This is the one in which everyone's favourite metallic law enforcer flies around on a jetpack, which pretty much sums up Robocop 3. Gone are the biting satire, the deliciously wanton violence and black humour of the original – all hallmarks of Robocop director Paul Verhoven's films. In its place we have a formulaic family friendly superhero movie in which Robocop becomes a defender of the people against the evil OCP and along the way gathers some Inspector Gadget style accessories. On hand to help is the obligatory cute kid, a young girl who also happens to be a computer whiz, a far cry from the gun toting prepubescent psychopath of Robocop 2. In many ways the whole film is a reaction against the ultra violence of its predecessors, watering down the darker adult elements for a younger audience.
Rushed into production after the successful sequel this final big screen outing for the crime fighting tin man had its release delayed for 2 years which certainly didn't help matters, but the movie is flawed from the outset.
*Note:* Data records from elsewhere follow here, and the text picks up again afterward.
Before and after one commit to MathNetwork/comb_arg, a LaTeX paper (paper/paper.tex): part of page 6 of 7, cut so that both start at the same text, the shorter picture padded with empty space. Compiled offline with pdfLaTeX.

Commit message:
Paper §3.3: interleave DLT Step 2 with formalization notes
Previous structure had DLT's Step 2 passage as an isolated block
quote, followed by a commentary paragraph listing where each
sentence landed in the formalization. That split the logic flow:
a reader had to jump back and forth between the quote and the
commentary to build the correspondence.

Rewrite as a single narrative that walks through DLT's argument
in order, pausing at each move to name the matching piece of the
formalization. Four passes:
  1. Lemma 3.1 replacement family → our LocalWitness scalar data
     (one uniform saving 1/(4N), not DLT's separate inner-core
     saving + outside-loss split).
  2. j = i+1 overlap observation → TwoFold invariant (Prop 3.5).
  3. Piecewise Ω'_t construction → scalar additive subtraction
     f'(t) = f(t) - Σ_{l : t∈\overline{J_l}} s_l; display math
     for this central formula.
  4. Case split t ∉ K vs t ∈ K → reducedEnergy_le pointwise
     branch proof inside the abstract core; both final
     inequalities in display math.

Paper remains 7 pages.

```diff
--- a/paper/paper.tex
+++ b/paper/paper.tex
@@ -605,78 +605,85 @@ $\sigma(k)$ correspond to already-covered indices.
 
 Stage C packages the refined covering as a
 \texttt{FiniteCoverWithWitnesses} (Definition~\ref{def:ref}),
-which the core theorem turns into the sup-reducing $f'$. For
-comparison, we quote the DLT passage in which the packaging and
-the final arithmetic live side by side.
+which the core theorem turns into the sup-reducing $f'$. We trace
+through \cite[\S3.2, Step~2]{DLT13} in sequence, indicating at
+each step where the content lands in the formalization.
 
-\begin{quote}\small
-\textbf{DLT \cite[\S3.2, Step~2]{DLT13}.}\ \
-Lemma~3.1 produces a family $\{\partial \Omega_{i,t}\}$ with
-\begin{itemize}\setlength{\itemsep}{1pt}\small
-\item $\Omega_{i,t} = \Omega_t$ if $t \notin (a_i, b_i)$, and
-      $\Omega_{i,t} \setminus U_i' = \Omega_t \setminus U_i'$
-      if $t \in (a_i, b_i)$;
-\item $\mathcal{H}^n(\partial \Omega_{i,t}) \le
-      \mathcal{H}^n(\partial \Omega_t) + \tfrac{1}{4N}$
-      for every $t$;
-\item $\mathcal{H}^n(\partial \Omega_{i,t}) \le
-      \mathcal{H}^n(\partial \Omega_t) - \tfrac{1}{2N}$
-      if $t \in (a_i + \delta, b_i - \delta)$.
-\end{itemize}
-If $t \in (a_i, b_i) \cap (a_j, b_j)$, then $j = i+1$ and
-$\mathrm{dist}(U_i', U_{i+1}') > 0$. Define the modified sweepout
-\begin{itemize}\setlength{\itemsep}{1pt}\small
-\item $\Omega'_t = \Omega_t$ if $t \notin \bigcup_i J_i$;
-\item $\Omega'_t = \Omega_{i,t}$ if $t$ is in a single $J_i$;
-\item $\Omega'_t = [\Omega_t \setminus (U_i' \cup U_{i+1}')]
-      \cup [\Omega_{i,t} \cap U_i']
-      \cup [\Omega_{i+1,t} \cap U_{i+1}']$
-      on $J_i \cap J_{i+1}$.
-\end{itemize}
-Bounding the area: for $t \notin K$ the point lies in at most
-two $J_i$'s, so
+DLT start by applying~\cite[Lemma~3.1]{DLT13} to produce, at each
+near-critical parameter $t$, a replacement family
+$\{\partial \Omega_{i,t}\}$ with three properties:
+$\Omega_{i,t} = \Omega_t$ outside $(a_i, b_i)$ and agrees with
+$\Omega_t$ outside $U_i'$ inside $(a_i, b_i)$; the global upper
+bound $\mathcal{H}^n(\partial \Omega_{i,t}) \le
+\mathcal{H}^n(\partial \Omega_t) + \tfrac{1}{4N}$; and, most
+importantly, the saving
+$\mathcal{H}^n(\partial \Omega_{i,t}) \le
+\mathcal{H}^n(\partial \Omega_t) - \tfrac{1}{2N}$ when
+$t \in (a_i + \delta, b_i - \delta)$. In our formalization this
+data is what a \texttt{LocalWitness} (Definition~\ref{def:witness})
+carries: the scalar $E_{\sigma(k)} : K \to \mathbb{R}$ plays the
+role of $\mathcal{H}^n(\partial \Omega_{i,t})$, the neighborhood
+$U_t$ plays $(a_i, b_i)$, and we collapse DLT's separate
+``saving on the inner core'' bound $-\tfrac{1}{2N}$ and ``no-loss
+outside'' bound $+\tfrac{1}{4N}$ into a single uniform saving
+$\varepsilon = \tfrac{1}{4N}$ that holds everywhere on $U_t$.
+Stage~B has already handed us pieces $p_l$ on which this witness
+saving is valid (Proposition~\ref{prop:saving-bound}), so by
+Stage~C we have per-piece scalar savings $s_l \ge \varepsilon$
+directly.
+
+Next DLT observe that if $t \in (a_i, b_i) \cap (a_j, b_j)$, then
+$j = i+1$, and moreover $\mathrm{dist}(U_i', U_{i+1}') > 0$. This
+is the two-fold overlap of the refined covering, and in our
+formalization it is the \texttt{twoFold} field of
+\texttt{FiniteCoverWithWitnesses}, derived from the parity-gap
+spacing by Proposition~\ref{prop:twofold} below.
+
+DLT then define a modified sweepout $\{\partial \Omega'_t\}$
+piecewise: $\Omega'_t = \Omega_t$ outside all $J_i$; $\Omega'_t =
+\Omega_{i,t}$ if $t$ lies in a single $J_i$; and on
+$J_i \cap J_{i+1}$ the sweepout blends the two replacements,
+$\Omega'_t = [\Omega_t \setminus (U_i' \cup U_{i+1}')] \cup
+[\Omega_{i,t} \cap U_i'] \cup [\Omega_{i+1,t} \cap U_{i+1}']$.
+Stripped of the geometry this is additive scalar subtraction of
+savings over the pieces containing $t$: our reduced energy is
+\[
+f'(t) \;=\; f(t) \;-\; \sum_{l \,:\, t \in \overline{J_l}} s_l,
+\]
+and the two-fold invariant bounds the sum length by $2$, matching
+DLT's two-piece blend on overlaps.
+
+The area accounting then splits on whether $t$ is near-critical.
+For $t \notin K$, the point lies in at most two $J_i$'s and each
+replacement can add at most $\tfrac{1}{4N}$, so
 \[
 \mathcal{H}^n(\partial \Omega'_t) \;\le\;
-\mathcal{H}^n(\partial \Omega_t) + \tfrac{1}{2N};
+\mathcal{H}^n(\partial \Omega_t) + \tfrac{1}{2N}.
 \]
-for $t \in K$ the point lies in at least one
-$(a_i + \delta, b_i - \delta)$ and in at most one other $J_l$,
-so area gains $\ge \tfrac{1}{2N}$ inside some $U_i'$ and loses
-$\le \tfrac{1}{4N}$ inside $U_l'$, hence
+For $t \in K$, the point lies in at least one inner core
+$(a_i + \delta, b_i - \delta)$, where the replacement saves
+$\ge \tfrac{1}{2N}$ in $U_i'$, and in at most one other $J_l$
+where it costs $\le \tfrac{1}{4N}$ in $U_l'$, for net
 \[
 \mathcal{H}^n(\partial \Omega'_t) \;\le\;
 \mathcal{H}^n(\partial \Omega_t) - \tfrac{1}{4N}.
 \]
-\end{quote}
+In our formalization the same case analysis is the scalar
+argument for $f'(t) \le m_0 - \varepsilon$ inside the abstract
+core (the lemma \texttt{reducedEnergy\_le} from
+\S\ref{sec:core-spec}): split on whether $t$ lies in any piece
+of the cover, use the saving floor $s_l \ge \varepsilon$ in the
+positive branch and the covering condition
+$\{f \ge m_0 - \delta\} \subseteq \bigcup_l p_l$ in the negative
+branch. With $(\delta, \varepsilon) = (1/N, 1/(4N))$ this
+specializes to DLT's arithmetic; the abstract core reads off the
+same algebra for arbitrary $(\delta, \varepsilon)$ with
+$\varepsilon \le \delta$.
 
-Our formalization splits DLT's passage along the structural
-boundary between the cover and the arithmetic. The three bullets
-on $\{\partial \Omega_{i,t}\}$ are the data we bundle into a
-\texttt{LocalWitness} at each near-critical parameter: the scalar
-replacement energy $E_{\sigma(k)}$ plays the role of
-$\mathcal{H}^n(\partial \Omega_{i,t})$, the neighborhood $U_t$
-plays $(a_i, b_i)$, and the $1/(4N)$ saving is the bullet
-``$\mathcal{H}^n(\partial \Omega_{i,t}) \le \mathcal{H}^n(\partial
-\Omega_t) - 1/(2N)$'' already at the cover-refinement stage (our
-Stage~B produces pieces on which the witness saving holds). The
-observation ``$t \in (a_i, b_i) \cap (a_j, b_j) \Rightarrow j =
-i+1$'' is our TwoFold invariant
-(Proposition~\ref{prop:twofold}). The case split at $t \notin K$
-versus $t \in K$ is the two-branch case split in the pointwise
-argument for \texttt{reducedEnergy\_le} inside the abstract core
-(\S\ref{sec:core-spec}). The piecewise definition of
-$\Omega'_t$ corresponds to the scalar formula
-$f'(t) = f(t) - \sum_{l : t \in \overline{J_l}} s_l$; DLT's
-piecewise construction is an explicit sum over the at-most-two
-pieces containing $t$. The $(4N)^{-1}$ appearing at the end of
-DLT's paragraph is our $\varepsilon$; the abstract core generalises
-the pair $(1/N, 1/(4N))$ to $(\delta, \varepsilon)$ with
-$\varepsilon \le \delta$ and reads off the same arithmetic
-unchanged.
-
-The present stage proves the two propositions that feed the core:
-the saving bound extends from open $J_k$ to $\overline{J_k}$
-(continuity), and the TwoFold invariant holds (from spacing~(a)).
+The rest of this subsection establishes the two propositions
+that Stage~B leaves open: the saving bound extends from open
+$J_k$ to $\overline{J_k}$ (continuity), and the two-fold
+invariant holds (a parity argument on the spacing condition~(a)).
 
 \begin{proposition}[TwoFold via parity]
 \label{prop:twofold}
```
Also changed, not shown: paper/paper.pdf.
Robert John Burke, a familiar face to fans of American indie filmmaker Hal Hartley, replaces Peter Weller in the iconic lead role but is given little to do. Bizarrely Robocop takes a backseat with too much screen time given to the formulaic resistance fighters. When he does turn up it's simply a rehash of what's gone before with monotonous scenes about his humanity adding nothing to the character offset by underwhelming cartoonish action set pieces. Even the prospect of a final battle between our hero and a sleek Japanese samurai cyborg is a total letdown.
So is there anything positive to say about Robocop 3? Well after being absent from Robocop 2 Basil Poledouris returns to composing duties and it's good to hear his bombastic macho score, even if it isn't matched by the visuals. Nancy Allen also returns as Robocop's confidant Officer Lewis but has the good sense to get killed early on, a fate viewers may wish for themselves.
One of the themes of Robocop is that of Officer Murphy losing his humanity and becoming nothing more than a product of a soulless profit obsessed corporation, a pretty accurate description of what happened to the Robocop concept. Because believe it or not Robocop 3 is not as bad as it got, in the intervening years a cartoon show and short-lived live action TV series surfaced which should also be avoided.